Histórias do presente

1) Haaretz

ANALYSIS: The accusations against Syria are all too routine

"The accusation leveled at the Syrians by Saad Hariri, son of assassinated former Lebanese prime minister Rafik Hariri, the hints by Prime Minister Fuad Siniora urging the establishment of an international tribunal to try Hariri's killers, and statements by anti-Syrian elements in Lebanon, put Syria at the top of the list of suspects in Tuesday's assassination of Lebanese Industry Minister Pierre Gemayel. However pure political and diplomatic logic makes it difficult to see Damascus behind the assassination. The day Gemayel was killed, Syria chalked up one of its most significant diplomatic achievements since its defeat in Lebanon in April 2005: the renewal of full diplomatic relations with Iraq. (...)"

2) Antiwar: "Poisonous Propaganda The latest story about a KGB 'poisoning' is pure bunk "

"The continuing propaganda campaign directed at Vladimir Putin's Russia has taken a bizarre turn with the alleged "poisoning," in a London restaurant, of Alexander Litvinenko, a former KGB agent now associated with exiled Russian oligarch Boris Berezovsky. According to the story being put out by Litvinenko and his friends, a meeting with Italian researcher Mario Scaramella was swiftly followed by Litvinenko's sudden collapse. The diagnosis: thallium poisoning. As far as much of the news media, and certainly the numerous Russophobes in the punditocracy are concerned, it's no mystery as to who's responsible: according to their "logic," since Litvinenko is a vehement critic of the Putin administration, Putin and his KGB were clearly responsible. Case closed… (...)

The stricken man opposed Putin and wrote a book accusing the Russian government of being behind the 1999 terrorist attacks carried out in Russian cities, for which Chechen terrorists were blamed. Therefore, Putin was behind this purported assassination attempt. As an indication of Litvinenko's credibility, he also claims that the KGB secretly funds al-Qaeda and orchestrated the 9/11 attacks on the World Trade Center and the Pentagon.

Litvinenko, in short, is a raving lunatic, who just so happens to enjoy the patronage of a very wealthy man with a very big grudge against Putin and Russia in general: Boris Berezovsky, the exiled oligarch who used his Communist connections to buy up whole sectors of the Russian economy dirt cheap during the rigged "privatizations" of the Yeltsin era, and fled the country when faced with charges of corruption.
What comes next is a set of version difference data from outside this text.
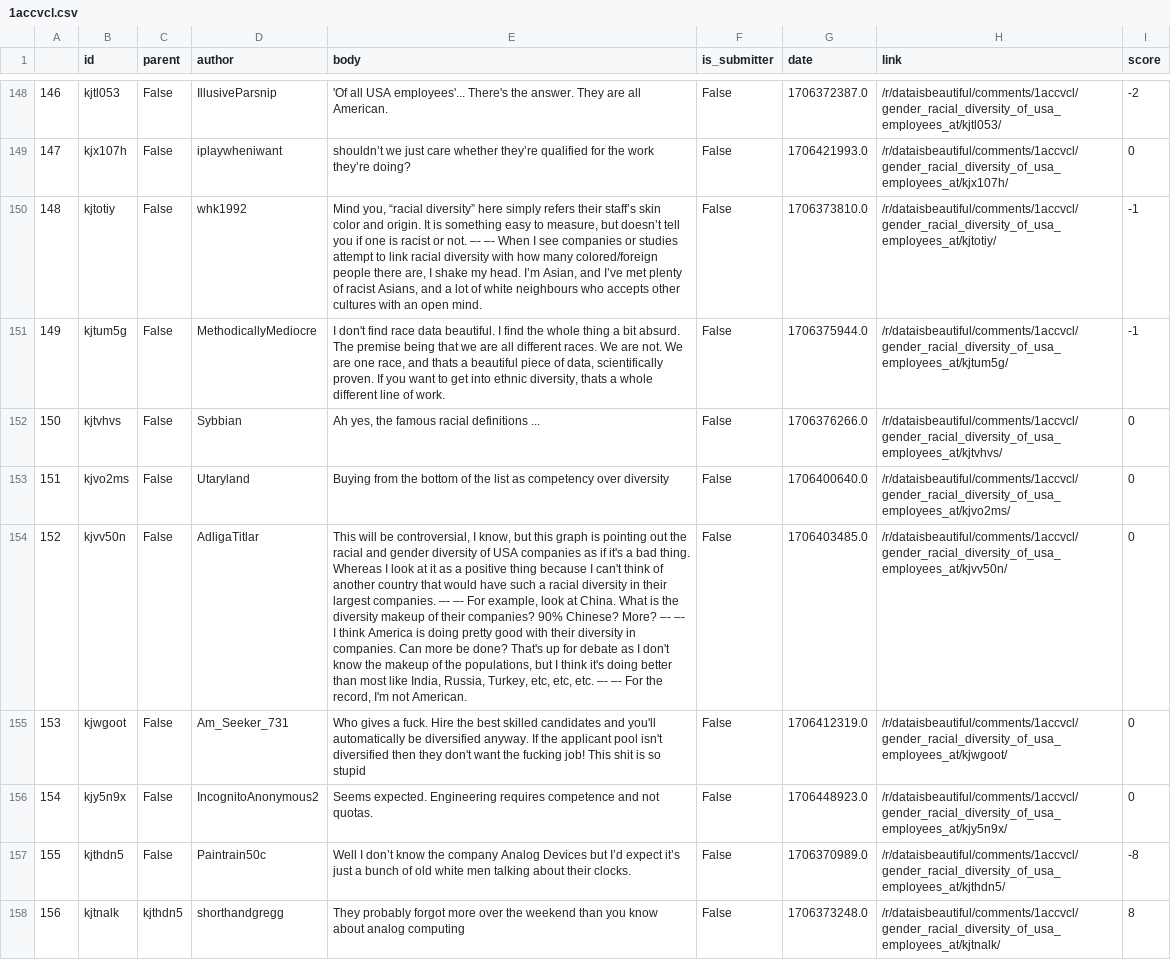
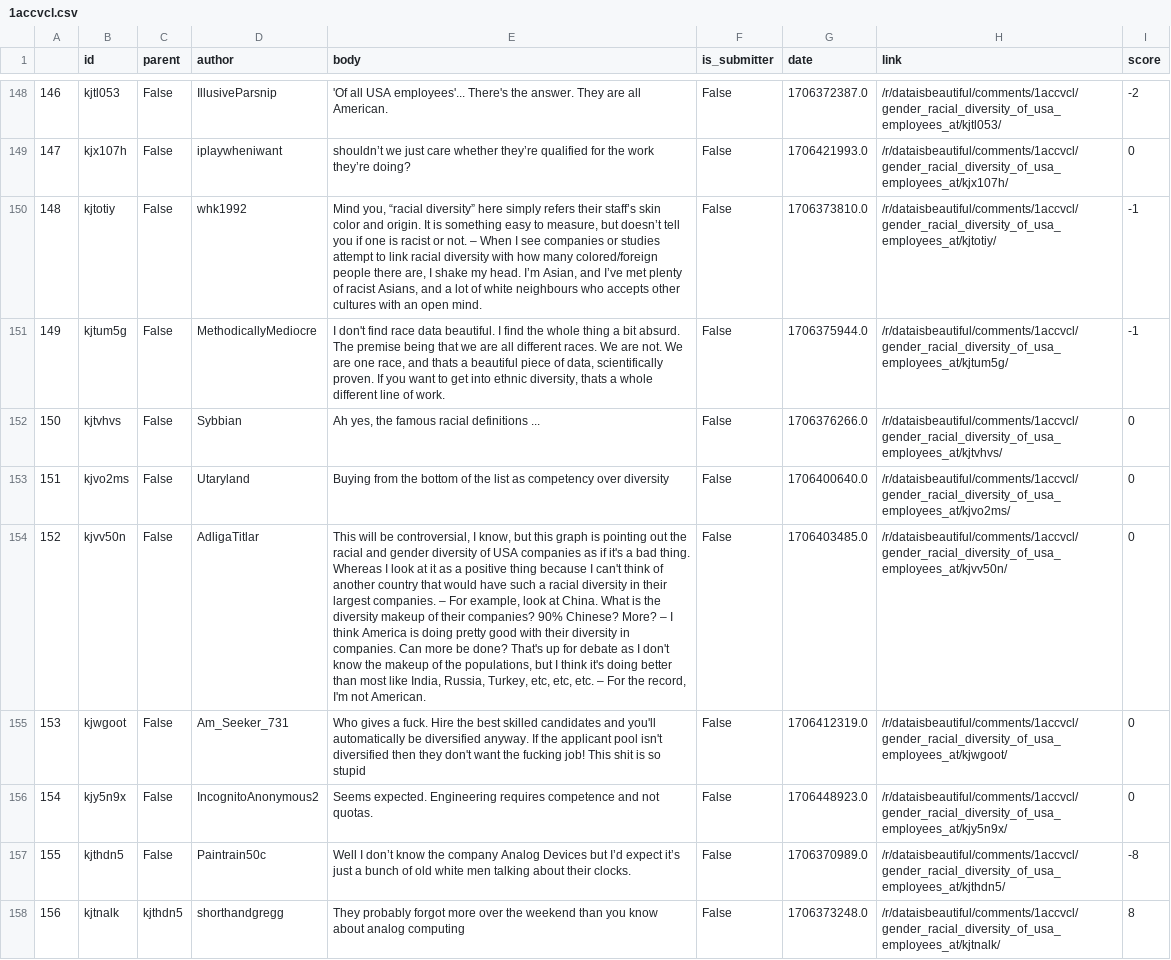
Before and after one commit to tobiaskauer/viscussion, a CSV file: client/public/1accvcl.csv, drawn as a sheet; only a part is shown, gaps mark what is left out; the diff covers the shown part only; the diff names each change by its address in the sheet, - before the commit and + after, or states it on an @@ line.

```diff
--- a/client/public/1accvcl.csv
+++ b/client/public/1accvcl.csv
-E150 (body): …or not. –- –- When I…
+E150 (body): …or not. – When I…
-E154 (body): …largest companies. –- –- For example, look at China. What is the diversity makeup of their companies? 90% Chinese? More? –- –- I think America is doing pretty good with their diversity in companies. Can more be done? That's up for debate as I don't know the makeup of the populations, but I think it's doing better than most like India, Russia, Turkey, etc, etc, etc. –- –- For the…
+E154 (body): …largest companies. – For example, look at China. What is the diversity makeup of their companies? 90% Chinese? More? – I think America is doing pretty good with their diversity in companies. Can more be done? That's up for debate as I don't know the makeup of the populations, but I think it's doing better than most like India, Russia, Turkey, etc, etc, etc. – For the…
```
Also changed, not shown: 61 edited cells elsewhere in this file.
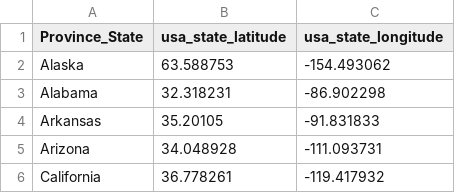
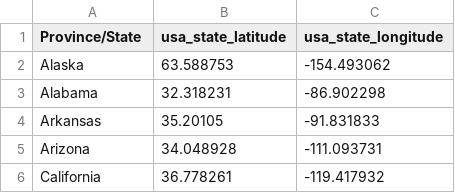
Before and after one commit to hoatranobita/Jobs, a CSV file: world_country_and_usa_states_latitude_and_longitude_values.csv, drawn as a sheet; only a part is shown.

Commit message:
Add files via upload

```diff
--- a/world_country_and_usa_states_latitude_and_longitude_values.csv
+++ b/world_country_and_usa_states_latitude_and_longitude_values.csv
@@ -1,2 +1,2 @@
-Province_State,usa_state_latitude,usa_state_longitude
+Province/State,usa_state_latitude,usa_state_longitude
 Alaska,63.588753,-154.493062
```
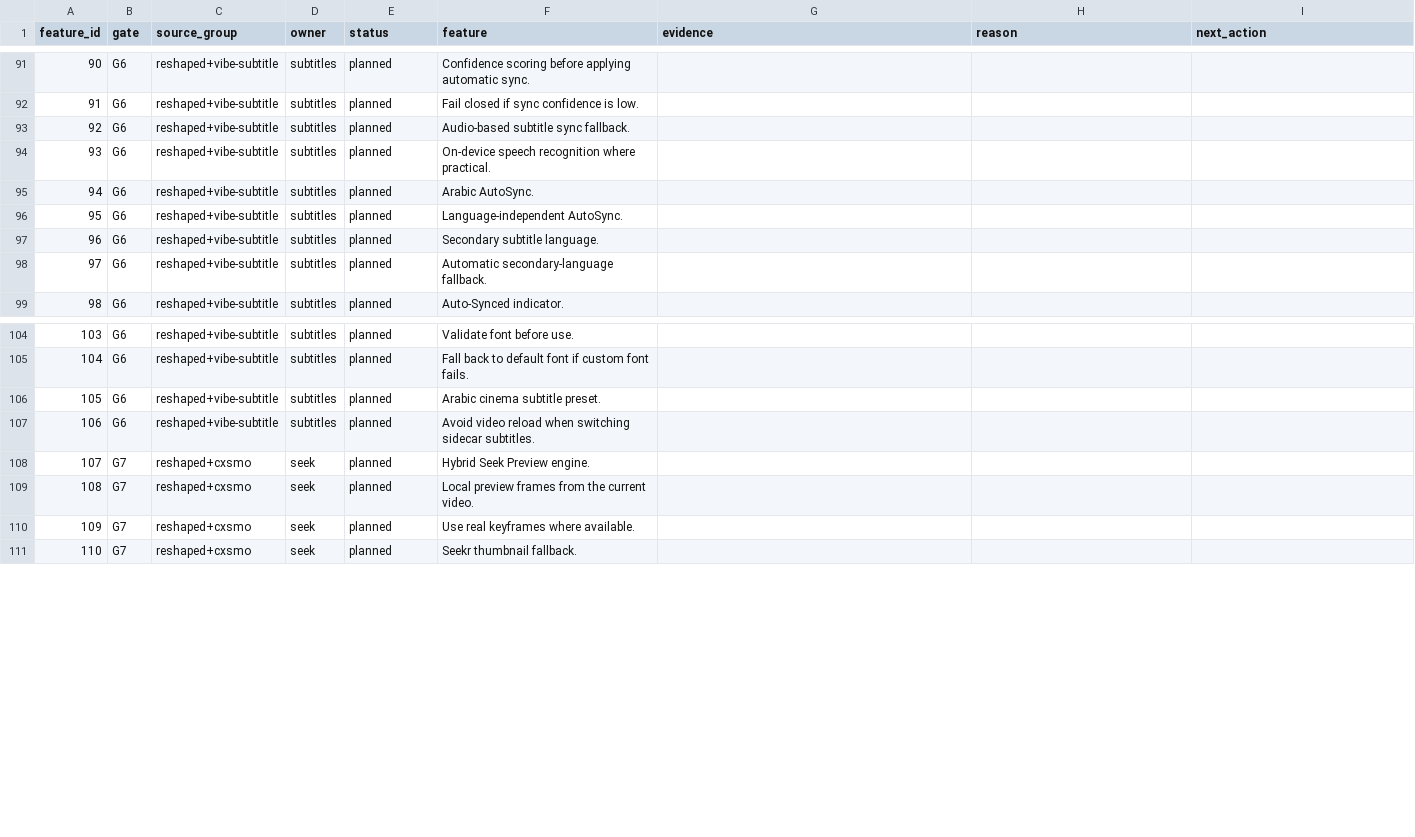
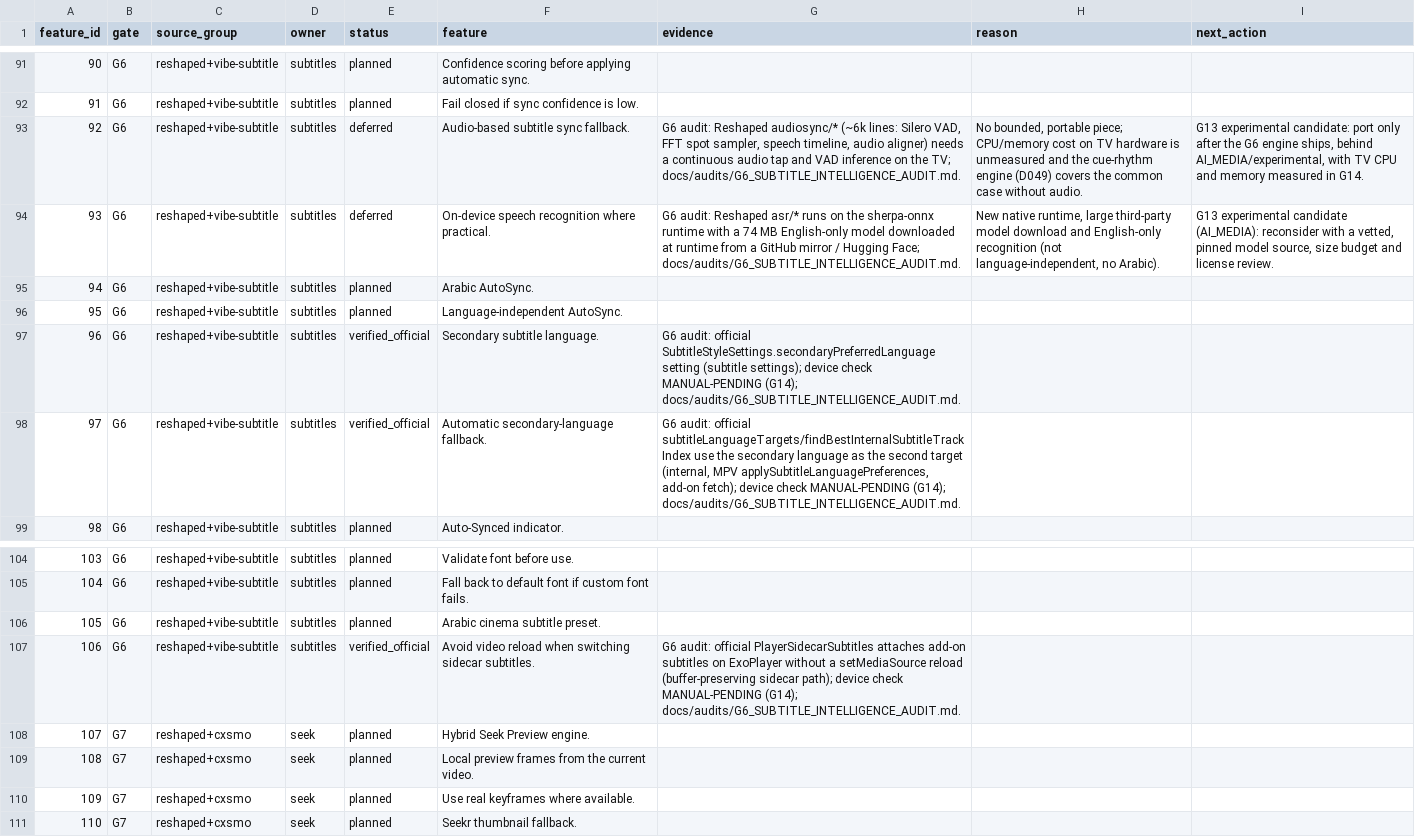
Before and after one commit to alrithy/NuvioTV, a CSV file: integration/feature_traceability.csv, drawn as a sheet; only a part is shown, gaps mark what is left out.

```diff
--- a/integration/feature_traceability.csv
+++ b/integration/feature_traceability.csv
@@ -92,8 +92,8 @@ feature_id,gate,source_group,owner,status,feature,evidence,reason,next_action
 91,G6,reshaped+vibe-subtitle,subtitles,planned,Fail closed if sync confidence is low.,,,
-92,G6,reshaped+vibe-subtitle,subtitles,planned,Audio-based subtitle sync fallback.,,,
-93,G6,reshaped+vibe-subtitle,subtitles,planned,On-device speech recognition where practical.,,,
+92,G6,reshaped+vibe-subtitle,subtitles,deferred,Audio-based subtitle sync fallback.,"G6 audit: Reshaped audiosync/* (~6k lines: Silero VAD, FFT spot sampler, speech timeline, audio aligner) needs a continuous audio tap and VAD inference on the TV; docs/audits/G6_SUBTITLE_INTELLIGENCE_AUDIT.md.","No bounded, portable piece; CPU/memory cost on TV hardware is unmeasured and the cue-rhythm engine (D049) covers the common case without audio.","G13 experimental candidate: port only after the G6 engine ships, behind AI_MEDIA/experimental, with TV CPU and memory measured in G14."
+93,G6,reshaped+vibe-subtitle,subtitles,deferred,On-device speech recognition where practical.,G6 audit: Reshaped asr/* runs on the sherpa-onnx runtime with a 74 MB English-only model downloaded at runtime from a GitHub mirror / Hugging Face; docs/audits/G6_SUBTITLE_INTELLIGENCE_AUDIT.md.,"New native runtime, large third-party model download and English-only recognition (not language-independent, no Arabic).","G13 experimental candidate (AI_MEDIA): reconsider with a vetted, pinned model source, size budget and license review."
 94,G6,reshaped+vibe-subtitle,subtitles,planned,Arabic AutoSync.,,,
 95,G6,reshaped+vibe-subtitle,subtitles,planned,Language-independent AutoSync.,,,
-96,G6,reshaped+vibe-subtitle,subtitles,planned,Secondary subtitle language.,,,
-97,G6,reshaped+vibe-subtitle,subtitles,planned,Automatic secondary-language fallback.,,,
+96,G6,reshaped+vibe-subtitle,subtitles,verified_official,Secondary subtitle language.,G6 audit: official SubtitleStyleSettings.secondaryPreferredLanguage setting (subtitle settings); device check MANUAL-PENDING (G14); docs/audits/G6_SUBTITLE_INTELLIGENCE_AUDIT.md.,,
+97,G6,reshaped+vibe-subtitle,subtitles,verified_official,Automatic secondary-language fallback.,"G6 audit: official subtitleLanguageTargets/findBestInternalSubtitleTrackIndex use the secondary language as the second target (internal, MPV applySubtitleLanguagePreferences, add-on fetch); device check MANUAL-PENDING (G14); docs/audits/G6_SUBTITLE_INTELLIGENCE_AUDIT.md.",,
 98,G6,reshaped+vibe-subtitle,subtitles,planned,Auto-Synced indicator.,,,
@@ -106,3 +106,3 @@ feature_id,gate,source_group,owner,status,feature,evidence,reason,next_action
 105,G6,reshaped+vibe-subtitle,subtitles,planned,Arabic cinema subtitle preset.,,,
-106,G6,reshaped+vibe-subtitle,subtitles,planned,Avoid video reload when switching sidecar subtitles.,,,
+106,G6,reshaped+vibe-subtitle,subtitles,verified_official,Avoid video reload when switching sidecar subtitles.,G6 audit: official PlayerSidecarSubtitles attaches add-on subtitles on ExoPlayer without a setMediaSource reload (buffer-preserving sidecar path); device check MANUAL-PENDING (G14); docs/audits/G6_SUBTITLE_INTELLIGENCE_AUDIT.md.,,
 107,G7,reshaped+cxsmo,seek,planned,Hybrid Seek Preview engine.,,,
```
Also changed, not shown: 5 other files.
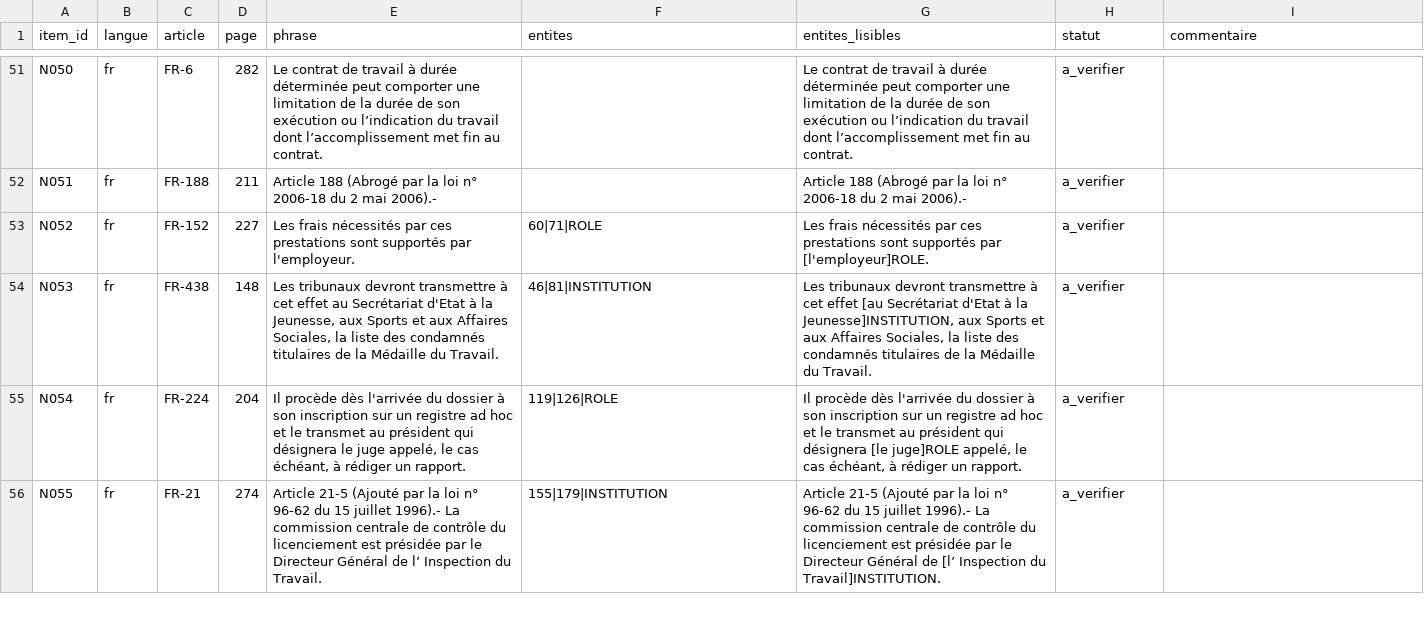
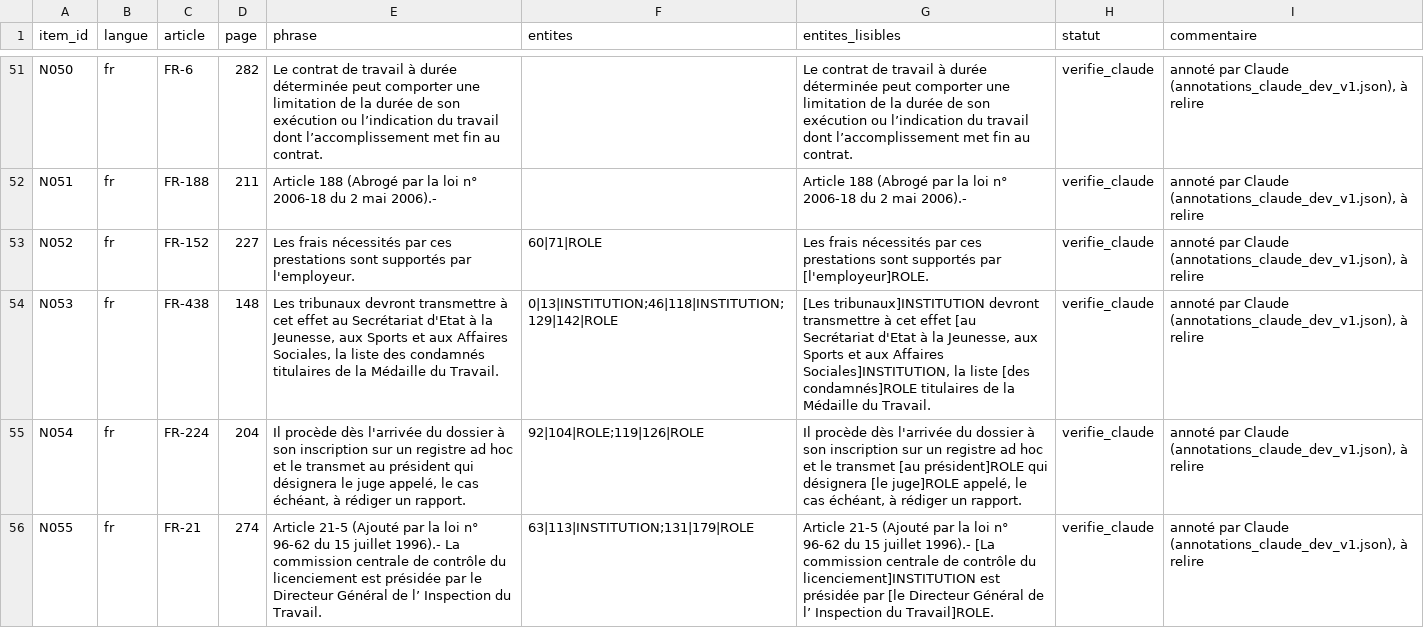
Before and after one commit to kawtharjguirim/LegalTN, a CSV file: data/a_annoter/ner_dev_fr_v1.csv, drawn as a sheet; only a part is shown, gaps mark what is left out; the diff covers the shown part only; the diff names each change by its address in the sheet, - before the commit and + after, or states it on an @@ line.

```diff
--- a/data/a_annoter/ner_dev_fr_v1.csv
+++ b/data/a_annoter/ner_dev_fr_v1.csv
-H51:H56 (statut): a_verifier
+H51:H56 (statut): verifie_claude
-I51:I56 (commentaire): (empty)
+I51:I56 (commentaire): annoté par Claude (annotations_claude_dev_v1.json), à relire
-F54 (entites): 46|81|INSTITUTION
+F54 (entites): 0|13|INSTITUTION;46|118|INSTITUTION;129|142|ROLE
-G54 (entites_lisibles): Les tribunaux devront transmettre à cet effet [au Secrétariat d'Etat à la Jeunesse]INSTITUTION, aux Sports et aux Affaires Sociales, la liste des condamnés titulaires de…
+G54 (entites_lisibles): [Les tribunaux]INSTITUTION devront transmettre à cet effet [au Secrétariat d'Etat à la Jeunesse, aux Sports et aux Affaires Sociales]INSTITUTION, la liste [des condamnés]ROLE titulaires de…
-F55 (entites): 119|126|ROLE
+F55 (entites): 92|104|ROLE;119|126|ROLE
-G55 (entites_lisibles): …le transmet au président qui désignera…
+G55 (entites_lisibles): …le transmet [au président]ROLE qui désignera…
-F56 (entites): 155|179|INSTITUTION
+F56 (entites): 63|113|INSTITUTION;131|179|ROLE
-G56 (entites_lisibles): …juillet 1996).- La commission centrale de contrôle du licenciement est présidée par le Directeur Général de [l’ Inspection du Travail]INSTITUTION.
+G56 (entites_lisibles): …juillet 1996).- [La commission centrale de contrôle du licenciement]INSTITUTION est présidée par [le Directeur Général de l’ Inspection du Travail]ROLE.
```
Also changed, not shown: 174 edited cells elsewhere in this file, data/a_annoter/ner_dev_ar_v1.csv, 35 other files.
With much of his vast fortune still intact, Berezovsky has become Putin's nemesis, allying himself with Chechen terrorist leaders, what passes for Russian liberals, and American neoconservatives in a popular front for regime change in the Russian Federation.

(...) The plot thickens – or, rather, coagulates – when we get to the second meeting Litvinenko had on Nov. 1: with Andrei Lugovoi and some character known only as "Vladimir." According to an article posted on the Jamestown Foundation's Web site, before falling into Berezovsky's orbit, Lugovoi, a former FSB major, was a bodyguard to several Kremlin big shots, including Prime Minister Yegor Gaidar. He really made his mark, however, in connection with the escape from custody of former Aeroflot chairman Nikolai Glushkov, a Berezovsky protégé, jailed on charges of money-laundering. Glushkov and several others were charged with stashing over $252 million of Aeroflot's cash in Swiss accounts controlled by Berezovsky. Lugovoi was the warden of the prison Glushkov escaped from, and was compromised by certain phone calls overheard by the FSB. He was arrested and subsequently released under somewhat mysterious circumstances, although other accounts report he was "acquitted." Whatever.

In spite of the numerous interviews Litvinenko appears to have given to the media – a veritable public relations tsunami, in which his absurd conspiracy theory is being touted as unimpeachable fact – he is supposedly too sick to be making statements and finds himself unable to answer queries about what transpired at this meeting, or even where it occurred. Via Alex Goldfarb, president of a Berezovsky front group masquerading as a "human rights" organization, Litvinenko claims "through the agony of his illness, Mr. Litvinenko could not recall details of the meeting." Goldfarb has also suggested that Litvinenko was stricken when poison was poured into drinks at the meeting with Lugovoi and "Vladimir."

The cockamamie narrative being woven around the sudden and very mysterious illness visited on Litvinenko is a direct takeoff on the Yushchenko "poisoning," which goes unsolved to this day in spite of having Ukraine's full investigative capacities allegedly focused on exposing the plotters. That way it's so much easier to blame the KGB.

I won't reiterate my skepticism – to put it mildly – when it comes to the "official" story of how Yushchenko was poisoned with dioxin, a most unlikely candidate for an assassin's arsenal. Go here, here, and here for an extensive investigation into the continuing mystery of Yushchenko's disfigurement, but I want to make a larger point.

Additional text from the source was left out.